I think flot is a great jquery-based tool, so I always like to point it out when someone is using it well. In doing so, I was recently asked, "How is [flot] different than Excel and what are its advantages?"

To give a little background, flot is written in a language that your web browser interprets (javascript). So, when you go on your browser and request a webpage, you get back a bunch of text that acts as instructions for your browser. When you use flot, you pass the data you want to graph to the browser along with instructions for how the browser should make the graph of your data look.

If you want to embed a chart in a webpage, you can create it in Excel, export to an image and then put that image onto your page. This process works, but it is more static than flot on two levels.

First, if you want to add new data to your dataset and have it show up in your chart on your site, you would have to repeat the entire process that you went through with Excel. Create, upload, embed. With flot, since the data and the instructions for how to plot are both passed through with each load of a webpage, you just have to update your dataset and don't have to touch the plot.

Second, since flot tells your browser how to display data, you can make your plot interactive very easily. For example, you can make it so that you can hover over a point and its coordinates will appear. An image loaded into the webpage, however, wouldn't "know" when your mouse was over a point.
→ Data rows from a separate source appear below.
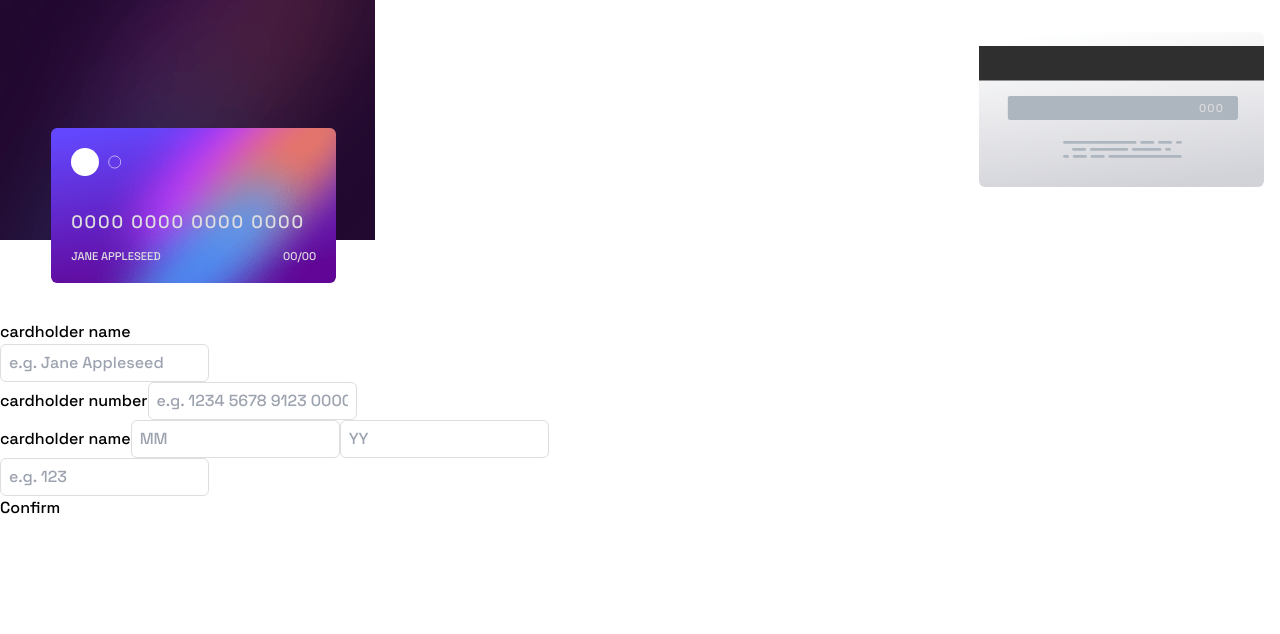
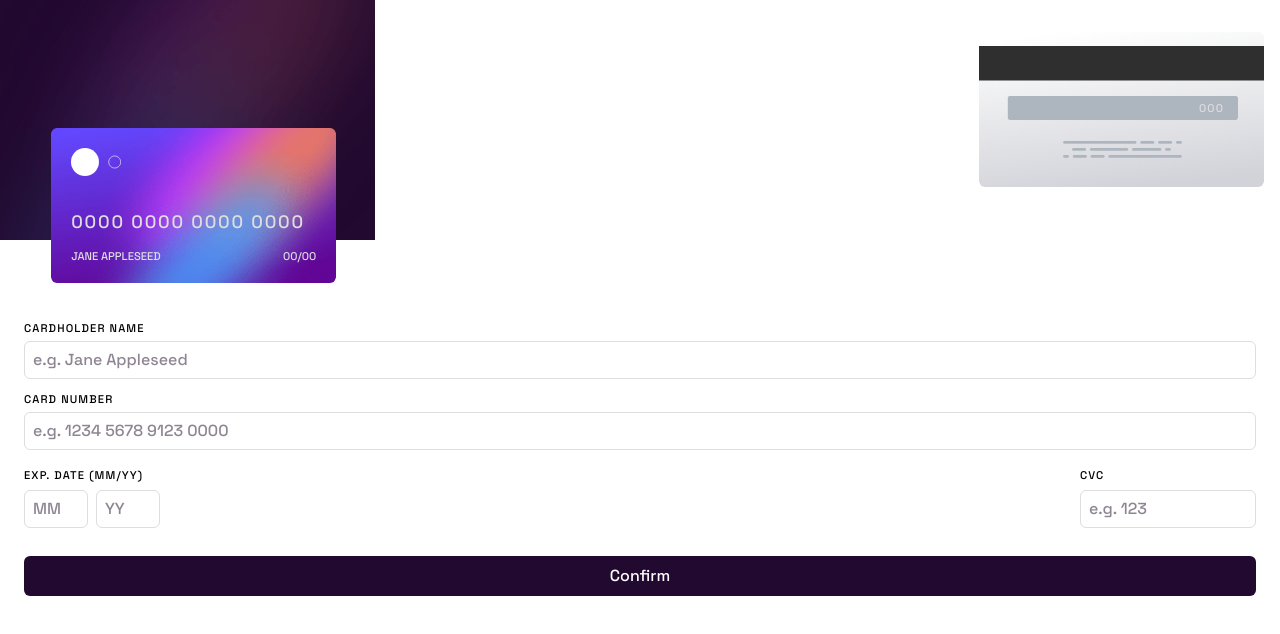
Before and after one commit to sara11211/interactive-card-details-form, a React (Vite) app: page / in a window 1280 px wide. Shown: the top 634 px of the page. Built offline with nearby package versions, Linux system fonts and the light colour scheme.

Commit message:
set errors + formatting for some form fields

```diff
--- a/src/App.jsx
+++ b/src/App.jsx
@@ -1,15 +1,19 @@
+import { useState } from "react";
 import CardBack from "./components/CardBack";
 import CardForm from "./components/CardForm";
 import CardFront from "./components/CardFront";
 import CardsLayout from "./layouts/CardsLayout";
 
 const App = () => {
+
+  const [cardholderName, setCardholderName] = useState('')
+
   return (
     <main className="relative font-space-grotesk font-medium h-screen w-screen flex items-center justify-center">
       <CardsLayout>
-        <CardFront />
+        <CardFront cardholderName={cardholderName} />
         <CardBack />
-        <CardForm />
+        <CardForm cardholderName={cardholderName} setCardholderName={setCardholderName} />
       </CardsLayout>
     </main>
   );
--- a/src/components/CardForm.jsx
+++ b/src/components/CardForm.jsx
@@ -1,12 +1,11 @@
-import { useForm } from "react-hook-form";
+import { set, useForm } from "react-hook-form";
 import InputMask from "react-input-mask";
 
-const CardForm = () => {
+const CardForm = ({ cardholderName, setCardholderName }) => {
+
   const {
     register,
     handleSubmit,
-    setValue,
-    trigger,
     formState: { errors },
   } = useForm();
 
@@ -14,87 +13,93 @@ const CardForm = () => {
     console.log(data);
   };
 
-  const handleExpMonthChange = (e) => {
-    setValue("expMonth", e.target.value, { shouldValidate: true });
-    trigger("expMonth");
-  };
+  return (
+    <form onSubmit={handleSubmit(onSubmit)} className="form">
 
-  return (
-    <form onSubmit={handleSubmit(onSubmit)} className="absolute top-80">
+      <label htmlFor="cardholderName" className="input-label">
+        cardholder name
+      </label>
 
-      <label htmlFor="">cardholder name</label>
-      <input className="input-field block"
+      <input
         {...register("cardholderName", {
           required: "Can't be blank",
           pattern: {
             value: /^[A-Za-zÀ-ÿ]+$/,
-            message: "Wrong format, characters only",
+            message: "Wrong format, letters only",
           },
+          maxLength: 30,
+          onChange: (e) => setCardholderName(e.target.value)
         })}
         type="text"
+        id="cardholderName"
         placeholder="e.g. Jane Appleseed"
+        className="input-field"
       />
-      {errors.cardholderName && <div>{errors.cardholderName.message}</div>}
 
-      <label htmlFor="">cardholder number</label>
-      <InputMask className="input-field"
-        mask="9999 9999 9999 9999"
+      {errors.cardholderName && <span className="error">{errors.cardholderName.message}</span>}
+
+      <label htmlFor="cardholderNumber" className="input-label">
+        card number
+      </label>
+
+      <InputMask
+        mask="**** **** **** ****"
         maskChar=""
-        {...register("cardNumber", {
+        {...register("cardholderNumber", {
           required: "Can't be blank",
-          pattern: {
-            value: /^\d{4} \d{4} \d{4} \d{4}$/,
-            message: "Wrong format, numbers only",
-          },
+          validate: value => /^\d{0,4} ?\d{0,4} ?\d{0,4} ?\d{0,4}$/.test(value) || "Wrong format, numbers only",
         })}
-        onChange={(e) => {
-          setValue("cardNumber", e.target.value, { shouldValidate: true });
-          trigger("cardNumber");
-        }}
+        id="cardholderNumber"
         placeholder="e.g. 1234 5678 9123 0000"
+        className="input-field"
       />
-      {errors.cardNumber && <div>{errors.cardNumber.message}</div>}
 
+      {errors.cardholderNumber && <span className="error">{errors.cardholderNumber.message}</span>}
+
+      <div className="flex items-center justify-between">
         <div>
-        <div>
-        <label htmlFor="">cardholder name</label>
-          <InputMask className="input-field"
+          <label htmlFor="expMonth" className="input-label">
+            exp. date (mm/yy)
+          </label>
+
+          <div className="flex items-center gap-2">
+            <InputMask
               mask="99"
               maskChar=""
               {...register("expMonth", {
                 required: "Can't be blank",
-              validate: (value) => {
-                const month = parseInt(value, 10);
-                return (month >= 1 && month <= 12) || "Invalid month";
-              },
               })}
-            onChange={handleExpMonthChange}
+              id="expMonth"
               placeholder="MM"
+              className="input-field w-16"
             />
-          {errors.expMonth && <div>{errors.expMonth.message}</div>}
+            <input
+              type="text"
+              id="expYear"
+              placeholder="YY"
+              className="input-field w-16"
+            />
 
-          <input className="input-field"
-            {...register("expYear", {
-              required: "Can't be blank",
-            })}
-            type="text"
-            placeholder="YY"
-          />
-          {errors.expYear && <div>{errors.expYear.message}</div>}
+          </div>
         </div>
 
-        <InputMask className="input-field"
-          mask="999"
-          maskChar=""
-          {...register("cvc", {
-            required: "Can't be blank",
-          })}
+        <div>
+          <label htmlFor="cvc" className="input-label">
+            cvc
+          </label>
+
+          <input
+            type="text"
+            id="cvc"
             placeholder="e.g. 123"
+            className="input-field w-44"
           />
-        {errors.cvc && <div>{errors.cvc.message}</div>}
         </div>
 
-      <button type="submit">Confirm</button>
+      </div>
+
+      <button type="submit" className="button">Confirm</button>
+
     </form>
   );
 };
--- a/src/components/CardFront.jsx
+++ b/src/components/CardFront.jsx
@@ -1,18 +1,15 @@
 import { bgCardFront, cardLogo } from "../assets/images";
 
-const CardFront = () => {
+const CardFront = ({ cardholderName }) => {
   return (
-    // change top and left to be good for all screens
-    // add shadow
     <div className="absolute top-32 left-[4%] z-10 bg-[url('../src/assets/images/bg-card-front.png')] bg-no-repeat bg-cover bg-center w-[285px] h-[155px] rounded-md p-5 text-light-grayish-violet grid gap-8">
       <img src={cardLogo} alt="card logo" width={50} />
       <div className="grid gap-3">
-        {/* make text in center (num card) */}
         <p className="text-lg text-left tracking-widest">
           0000 0000 0000 0000
         </p>
         <div className="flex justify-between items-center text-[0.7rem]">
-          <p className="uppercase">jane appleseed</p>
+          <p className="uppercase">{cardholderName || 'Jane Appleseed'}</p>
           <p>00/00</p>
         </div>
       </div>
--- a/src/index.css
+++ b/src/index.css
@@ -1,11 +1,33 @@
-@import url('https://fonts.googleapis.com/css2?family=Epilogue:ital,wght@0,100..900;1,100..900&family=Space+Grotesk:wght@300..700&family=Work+Sans:ital,wght@0,100..900;1,100..900&display=swap');
+@import url("https://fonts.googleapis.com/css2?family=Epilogue:ital,wght@0,100..900;1,100..900&family=Space+Grotesk:wght@300..700&family=Work+Sans:ital,wght@0,100..900;1,100..900&display=swap");
 
 @tailwind base;
 @tailwind components;
 @tailwind utilities;
 
+@layer base {
+  .input-field::placeholder {
+    @apply text-dark-grayish-violet font-medium
+  }
+}
+
 @layer components {
-    .input-field {
-        @apply border px-2 py-1.5 rounded-md border-light-grayish-violet
-    }
+  .input-label {
+    @apply uppercase text-[0.7rem] font-medium tracking-widest;
+  }
+
+  .input-field {
+    @apply block border border-light-grayish-violet px-2 py-1.5 rounded-md mt-1 mb-3;
+  }
+
+  .button {
+    @apply bg-very-dark-violet text-white rounded-md py-2 mt-4
+  }
+
+  .form {
+    @apply absolute top-80 grid px-6 w-full
+  }
+
+  .error {
+    @apply text-red text-sm
+  }
 }
```
Lines whose indentation alone changed are shown as unchanged.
The image is just a bunch of pixels colored in a certain order.

If you'd like to see flot in action, here's a link to the author's examples.